Access Courses: Access courses are intended only for students with a significant cognitive disability. Access courses are designed to provide students with access to the general curriculum. Access points reflect increasing levels of complexity and depth of knowledge aligned with grade-level expectations. The access points included in access courses are intentionally designed to foster high expectations for students with significant cognitive disabilities.

Access points in the subject areas of science, social studies, art, dance, physical education, theatre, and health provide tiered access to the general curriculum through three levels of access points (Participatory, Supported, and Independent). Access points in English language arts and mathematics do not contain these tiers, but contain Essential Understandings (or EUs). EUs consist of skills at varying levels of complexity and are a resource when planning for instruction.

The purpose of this course is to enable students with disabilities to develop awareness and appreciation of the visual and performing arts. Art instruction includes experimenting with a variety of concepts and ideas in art while using materials correctly and safely to convey personal interests. Students learn to use accurate art vocabulary during the creative process to describe and talk about their work. Observation skills, prior knowledge and art criticism skills are employed to reflect on and interpret works of art. During the creative process, students use accurate art terms and procedures, as well as time-management and collaborative skills.

English Language Development ELD Standards Special Notes Section:

Teachers are required to provide listening, speaking, reading and writing instruction that allows English language learners (ELL) to communicate information, ideas and concepts for academic success in the content area of Language Arts. For the given level of English language proficiency and with visual, graphic, or interactive support, students will interact with grade level words, expressions, sentences and discourse to process or produce language necessary for academic success. The ELD standard should specify a relevant content area concept or topic of study chosen by curriculum developers and teachers which maximizes an ELL’s need for communication and social skills.

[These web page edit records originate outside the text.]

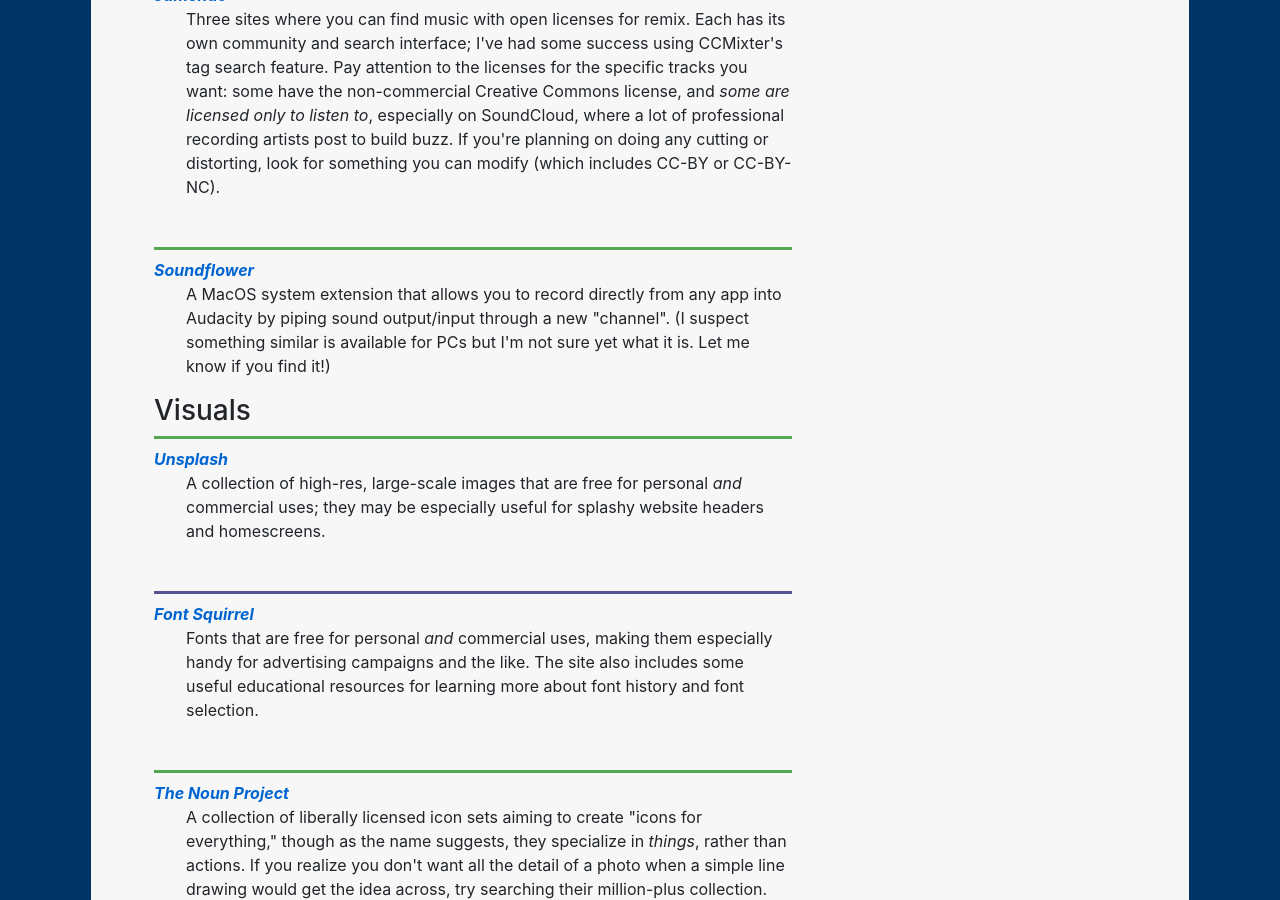
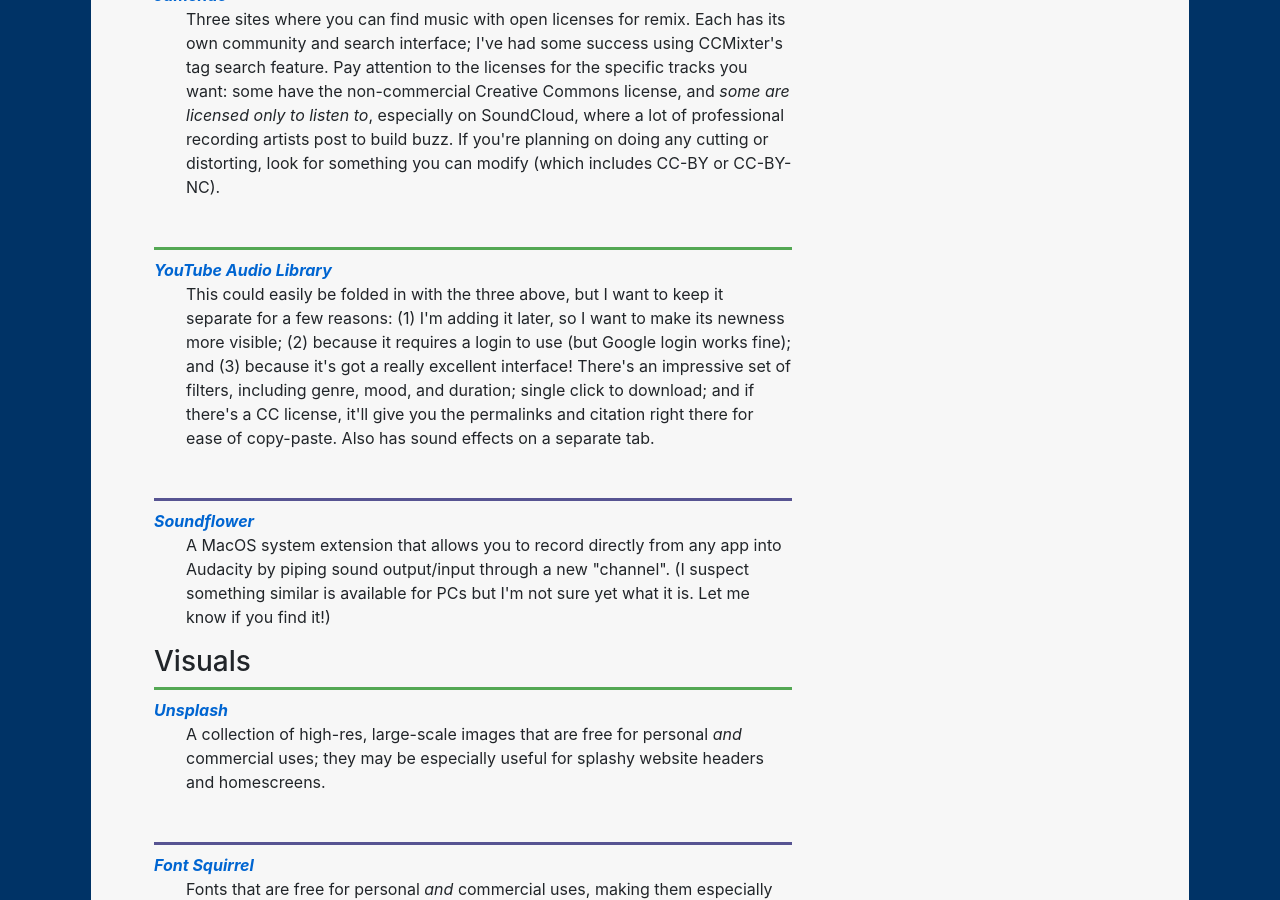
Before and after one commit to benmiller314/cdm2020spring, a Jekyll site: the page built from resources.md, in a window 1280 px wide and 900 px high, scrolled down 3402 px. Built offline with Jekyll 4.4.1, drawn with Linux system fonts in a browser that asks for light colours.

Commit message:
add youtube audio library

```diff
--- a/resources.md
+++ b/resources.md
@@ -78,6 +78,10 @@
 <dt><a href="https://soundcloud.com/">SoundCloud</a></dt>
 <dt><a href="https://www.jamendo.com">Jamendo</a></dt>
 <dd>Three sites where you can find music with open licenses for remix. Each has its own community and search interface; I've had some success using CCMixter's tag search feature. Pay attention to the licenses for the specific tracks you want: some have the non-commercial Creative Commons license, and <em>some are licensed only to listen to</em>, especially on SoundCloud, where a lot of professional recording artists post to build buzz. If you're planning on doing any cutting or distorting, look for something you can modify (which includes CC-BY or CC-BY-NC).</dd>
+
+<dt><a href="https://www.youtube.com/audiolibrary/music">YouTube Audio Library</a></dt>
+<dd>This could easily be folded in with the three above, but I want to keep it separate for a few reasons: (1) I'm adding it later, so I want to make its newness more visible; (2) because it requires a login to use (but Google login works fine); and (3) because it's got a really excellent interface! There's an impressive set of filters, including genre, mood, and duration; single click to download; and if there's a CC license, it'll give you the permalinks and citation right there for ease of copy-paste. Also has sound effects on a separate tab.
+</dd>
 
 <dt><a href="https://github.com/mattingalls/Soundflower">Soundflower</a></dt>
 <dd>A MacOS system extension that allows you to record directly from any app into Audacity by piping sound output/input through a new "channel". (I suspect something similar is available for PCs but I'm not sure yet what it is. Let me know if you find it!)</dd>
```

To access an ELL supporting document which delineates performance definitions and descriptors, please click on the following link: {{AzureStorageLink}}/uploads/docs/standards/eld/la.pdf.

For additional information on the development and implementation of the ELD standards, please contact the Bureau of Student Achievement through Language Acquisition at

General Information

Course Number: 7713040 Course Path: Section: Exceptional Student Education > Grade Group: Elementary > Subject: Academics - Subject Areas >
Abbreviated Title: ACCESS MUSIC GRADE 4
Course Attributes:
  • Class Size Core Required
Course Status: Course Approved

Educator Certifications

Music Education (Elementary Grades 1-6)
Music (Elementary and Secondary Grades K-12)
Exceptional Student Education (Elementary and Secondary Grades K-12)
Varying Exceptionalities (Elementary and Secondary Grades K-12)
Mentally Handicapped (Elementary and Secondary Grades K-12)
Emotionally Handicapped (Elementary and Secondary Grades K-12)
Specific Learning Disabilities (Elementary and Secondary Grades K-12)

There are more than 59 related instructional/educational resources available for this on CPALMS. Click on the following link to access them: